d) Correcting potential genetic detoxification defects, with Vitamin B-12 injections, folic acid, B-6 and other nutrients
e) Taking powerful binders such as Cholestyramine whenever genetic detoxification defects can’t be compensated for through nutrition
f) Removing any sources of toxins in your environment, whether electromagnetic or chemical or emotional! Also, removing dental amalgams and root canals, and treating dental problems will be important for some.
4) Reducing inflammation and boosting immune function (as you starve the bugs!) through a high-nutrient, low-carbohydrate, low-glycemic diet comprised of organic fresh vegetables, nuts, animal protein and low-glycemic fruits. Non-gluten grains may be permissible for some.

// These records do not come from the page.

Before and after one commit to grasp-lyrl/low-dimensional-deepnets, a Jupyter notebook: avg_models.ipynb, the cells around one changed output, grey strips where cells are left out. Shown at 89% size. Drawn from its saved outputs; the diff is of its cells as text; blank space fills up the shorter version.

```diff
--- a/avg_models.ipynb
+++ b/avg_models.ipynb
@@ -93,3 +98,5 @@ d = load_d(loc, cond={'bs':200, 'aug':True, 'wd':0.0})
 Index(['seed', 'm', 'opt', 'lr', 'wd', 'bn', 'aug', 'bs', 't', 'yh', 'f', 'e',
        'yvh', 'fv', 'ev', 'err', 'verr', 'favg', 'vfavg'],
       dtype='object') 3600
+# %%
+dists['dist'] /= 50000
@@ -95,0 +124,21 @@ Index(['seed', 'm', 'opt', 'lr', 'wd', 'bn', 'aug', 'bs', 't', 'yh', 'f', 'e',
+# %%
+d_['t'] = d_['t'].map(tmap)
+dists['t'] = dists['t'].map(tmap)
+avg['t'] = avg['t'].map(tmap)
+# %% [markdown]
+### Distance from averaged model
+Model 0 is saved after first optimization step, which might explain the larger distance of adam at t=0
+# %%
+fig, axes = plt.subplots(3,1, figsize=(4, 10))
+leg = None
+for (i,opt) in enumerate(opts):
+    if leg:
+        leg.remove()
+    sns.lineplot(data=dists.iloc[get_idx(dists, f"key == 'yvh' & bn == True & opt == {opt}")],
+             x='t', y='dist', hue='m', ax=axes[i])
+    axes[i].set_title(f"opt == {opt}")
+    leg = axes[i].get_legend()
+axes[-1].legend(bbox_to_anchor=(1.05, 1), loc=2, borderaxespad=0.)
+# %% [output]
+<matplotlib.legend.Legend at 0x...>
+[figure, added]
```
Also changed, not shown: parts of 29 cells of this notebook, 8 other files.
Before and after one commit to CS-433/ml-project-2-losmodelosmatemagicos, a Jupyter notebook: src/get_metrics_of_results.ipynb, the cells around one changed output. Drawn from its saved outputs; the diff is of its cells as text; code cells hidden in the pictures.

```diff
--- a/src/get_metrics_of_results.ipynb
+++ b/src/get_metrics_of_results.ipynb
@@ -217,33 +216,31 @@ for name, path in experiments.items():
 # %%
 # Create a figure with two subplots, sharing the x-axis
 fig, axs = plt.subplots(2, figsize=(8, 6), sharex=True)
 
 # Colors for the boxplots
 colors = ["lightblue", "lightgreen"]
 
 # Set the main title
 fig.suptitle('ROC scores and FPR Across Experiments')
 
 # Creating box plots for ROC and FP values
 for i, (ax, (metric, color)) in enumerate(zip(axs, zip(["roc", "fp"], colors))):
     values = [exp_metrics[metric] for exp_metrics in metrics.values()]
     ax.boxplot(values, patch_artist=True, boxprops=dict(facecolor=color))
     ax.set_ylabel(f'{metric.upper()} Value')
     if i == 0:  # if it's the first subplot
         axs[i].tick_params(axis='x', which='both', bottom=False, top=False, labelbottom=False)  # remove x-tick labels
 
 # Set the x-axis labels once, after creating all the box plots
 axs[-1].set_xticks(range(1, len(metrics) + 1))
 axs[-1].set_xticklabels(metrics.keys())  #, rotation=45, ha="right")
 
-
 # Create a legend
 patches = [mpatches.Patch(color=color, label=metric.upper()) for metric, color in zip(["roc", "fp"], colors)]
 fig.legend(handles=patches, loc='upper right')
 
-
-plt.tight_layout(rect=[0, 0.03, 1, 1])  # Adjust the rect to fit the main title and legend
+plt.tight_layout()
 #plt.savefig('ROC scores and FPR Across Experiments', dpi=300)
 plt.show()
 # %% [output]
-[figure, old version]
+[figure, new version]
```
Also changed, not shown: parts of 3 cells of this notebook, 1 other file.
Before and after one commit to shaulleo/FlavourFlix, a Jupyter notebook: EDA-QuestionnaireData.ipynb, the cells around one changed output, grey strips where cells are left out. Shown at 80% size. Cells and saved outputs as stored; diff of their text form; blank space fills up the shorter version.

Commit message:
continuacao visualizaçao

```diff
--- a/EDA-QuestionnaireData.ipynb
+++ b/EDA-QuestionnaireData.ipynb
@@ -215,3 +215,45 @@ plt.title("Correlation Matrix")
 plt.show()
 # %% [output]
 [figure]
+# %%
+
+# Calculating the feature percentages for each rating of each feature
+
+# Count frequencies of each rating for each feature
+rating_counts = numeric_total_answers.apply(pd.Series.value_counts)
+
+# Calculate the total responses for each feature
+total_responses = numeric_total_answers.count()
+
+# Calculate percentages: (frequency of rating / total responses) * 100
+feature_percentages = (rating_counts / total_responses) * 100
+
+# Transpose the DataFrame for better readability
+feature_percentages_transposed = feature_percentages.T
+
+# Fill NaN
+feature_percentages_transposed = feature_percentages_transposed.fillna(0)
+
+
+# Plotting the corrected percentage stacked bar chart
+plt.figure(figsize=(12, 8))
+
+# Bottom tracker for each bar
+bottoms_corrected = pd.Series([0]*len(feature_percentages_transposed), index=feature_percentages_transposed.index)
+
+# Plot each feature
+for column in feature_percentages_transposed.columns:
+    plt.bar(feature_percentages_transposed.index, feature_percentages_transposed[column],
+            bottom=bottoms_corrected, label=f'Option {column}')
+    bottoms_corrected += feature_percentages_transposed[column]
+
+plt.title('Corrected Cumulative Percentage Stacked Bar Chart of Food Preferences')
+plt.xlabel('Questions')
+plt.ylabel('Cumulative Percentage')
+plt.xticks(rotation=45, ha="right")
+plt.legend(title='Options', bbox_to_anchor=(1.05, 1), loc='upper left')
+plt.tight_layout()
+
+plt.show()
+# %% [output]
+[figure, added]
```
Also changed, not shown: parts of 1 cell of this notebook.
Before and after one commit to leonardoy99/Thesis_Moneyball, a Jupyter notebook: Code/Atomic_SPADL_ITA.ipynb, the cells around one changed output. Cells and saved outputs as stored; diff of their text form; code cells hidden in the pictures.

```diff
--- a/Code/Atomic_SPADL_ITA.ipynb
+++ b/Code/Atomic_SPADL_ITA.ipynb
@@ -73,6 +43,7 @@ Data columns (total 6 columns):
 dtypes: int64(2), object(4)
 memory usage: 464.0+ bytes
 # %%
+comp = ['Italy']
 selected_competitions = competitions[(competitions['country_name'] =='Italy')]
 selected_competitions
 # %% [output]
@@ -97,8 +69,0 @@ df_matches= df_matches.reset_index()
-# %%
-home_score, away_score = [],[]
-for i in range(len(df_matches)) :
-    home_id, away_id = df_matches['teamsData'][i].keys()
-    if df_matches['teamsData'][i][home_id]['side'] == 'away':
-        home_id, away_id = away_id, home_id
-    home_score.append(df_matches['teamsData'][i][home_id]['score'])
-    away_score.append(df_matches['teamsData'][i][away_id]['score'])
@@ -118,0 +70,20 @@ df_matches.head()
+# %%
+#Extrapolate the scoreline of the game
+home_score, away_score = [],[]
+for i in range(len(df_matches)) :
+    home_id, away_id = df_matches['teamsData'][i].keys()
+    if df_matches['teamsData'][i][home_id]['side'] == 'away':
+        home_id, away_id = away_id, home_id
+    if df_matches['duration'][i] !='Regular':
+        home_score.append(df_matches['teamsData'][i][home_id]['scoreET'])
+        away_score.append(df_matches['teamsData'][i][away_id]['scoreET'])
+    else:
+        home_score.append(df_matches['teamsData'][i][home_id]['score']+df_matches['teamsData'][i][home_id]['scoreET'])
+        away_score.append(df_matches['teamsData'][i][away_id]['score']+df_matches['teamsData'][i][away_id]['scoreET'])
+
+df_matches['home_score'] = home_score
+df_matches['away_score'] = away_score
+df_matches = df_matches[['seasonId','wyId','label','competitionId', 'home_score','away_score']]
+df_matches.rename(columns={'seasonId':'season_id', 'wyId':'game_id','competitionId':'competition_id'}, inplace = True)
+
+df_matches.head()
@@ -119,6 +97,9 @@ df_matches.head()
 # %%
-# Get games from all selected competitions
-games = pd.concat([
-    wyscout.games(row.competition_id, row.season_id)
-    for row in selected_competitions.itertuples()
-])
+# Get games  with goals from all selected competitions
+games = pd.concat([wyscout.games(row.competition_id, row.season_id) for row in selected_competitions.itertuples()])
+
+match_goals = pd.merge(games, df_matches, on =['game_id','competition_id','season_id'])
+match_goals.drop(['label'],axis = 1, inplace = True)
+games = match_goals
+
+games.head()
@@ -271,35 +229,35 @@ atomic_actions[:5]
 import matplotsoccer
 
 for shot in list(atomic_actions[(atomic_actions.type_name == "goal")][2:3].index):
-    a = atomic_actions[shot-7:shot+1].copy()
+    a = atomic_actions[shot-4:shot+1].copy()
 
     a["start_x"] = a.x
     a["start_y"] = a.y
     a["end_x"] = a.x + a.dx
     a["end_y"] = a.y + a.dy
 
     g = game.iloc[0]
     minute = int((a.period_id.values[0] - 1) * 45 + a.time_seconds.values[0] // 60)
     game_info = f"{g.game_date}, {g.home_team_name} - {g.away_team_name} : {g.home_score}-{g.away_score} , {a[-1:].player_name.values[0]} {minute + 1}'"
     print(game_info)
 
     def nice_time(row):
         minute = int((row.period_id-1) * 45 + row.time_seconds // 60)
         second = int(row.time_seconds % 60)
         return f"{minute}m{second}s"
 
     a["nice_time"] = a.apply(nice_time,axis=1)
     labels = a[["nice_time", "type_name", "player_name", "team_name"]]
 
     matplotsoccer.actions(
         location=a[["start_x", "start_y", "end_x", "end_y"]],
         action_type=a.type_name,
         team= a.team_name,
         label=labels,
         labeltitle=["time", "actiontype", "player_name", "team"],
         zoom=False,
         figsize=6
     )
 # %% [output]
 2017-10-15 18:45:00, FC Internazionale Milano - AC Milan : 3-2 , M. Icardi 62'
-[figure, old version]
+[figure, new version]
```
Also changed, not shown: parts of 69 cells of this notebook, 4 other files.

5) Exercising, to oxygenate the tissues, boost immune function, maintain muscle tone, and aid in detoxification.
6) Replacing deficient nutrient levels with supplements. Magnesium, iron, Vitamin D, the B-vitamins, EFA’s and probiotics tend to be common deficiencies in people with Lyme and supplementation with these is essential.
7) Balancing hormone levels and supporting the HPA-axis with vitamins, herbs, and bioidentical hormones (search my earlier posts for more information on suggestions for balancing the endocrine system. Also check out my recent article in the Townsend Letter, which is based on information from the 13 doctors that I interviewed in my recent book, Insights Into Lyme Disease Treatment). Supporting the adrenal glands and thyroid is especially crucial. My favorite adrenal supplements are licorice, siberian ginseng, Vitamin C, B5 and B6.
8) Controlling symptoms. This may involve taking amino acids (such as L-theanine, 5-HTP, tryptophan, and L-glycine) and melatonin for sleep; remedies such as fish oil, curcumin, pain gels and patches, as well as low dose Naltrexone for pain; Cordyceps, L-carnitine, ginseng and D-ribose for energy, and so on. Sleep is especially important, as a lack of good, restful sleep can hinder recovery.
9) Balancing brain chemistry with vitamins, EFA’s, and amino acids such as N-acetyl-tyrosine, L-histadine, L-tryptophan, GABA, and so on (depending upon what neurotransmitters you are deficient in).
9) Having a support network of friends and/or family who can help you through the difficult moments, as well as plenty of time to rest and participate in fun activities that have nothing to do with Lyme. Nobody can get through this thing alone!
10) Spending time with God in prayer and in developing a spiritual life.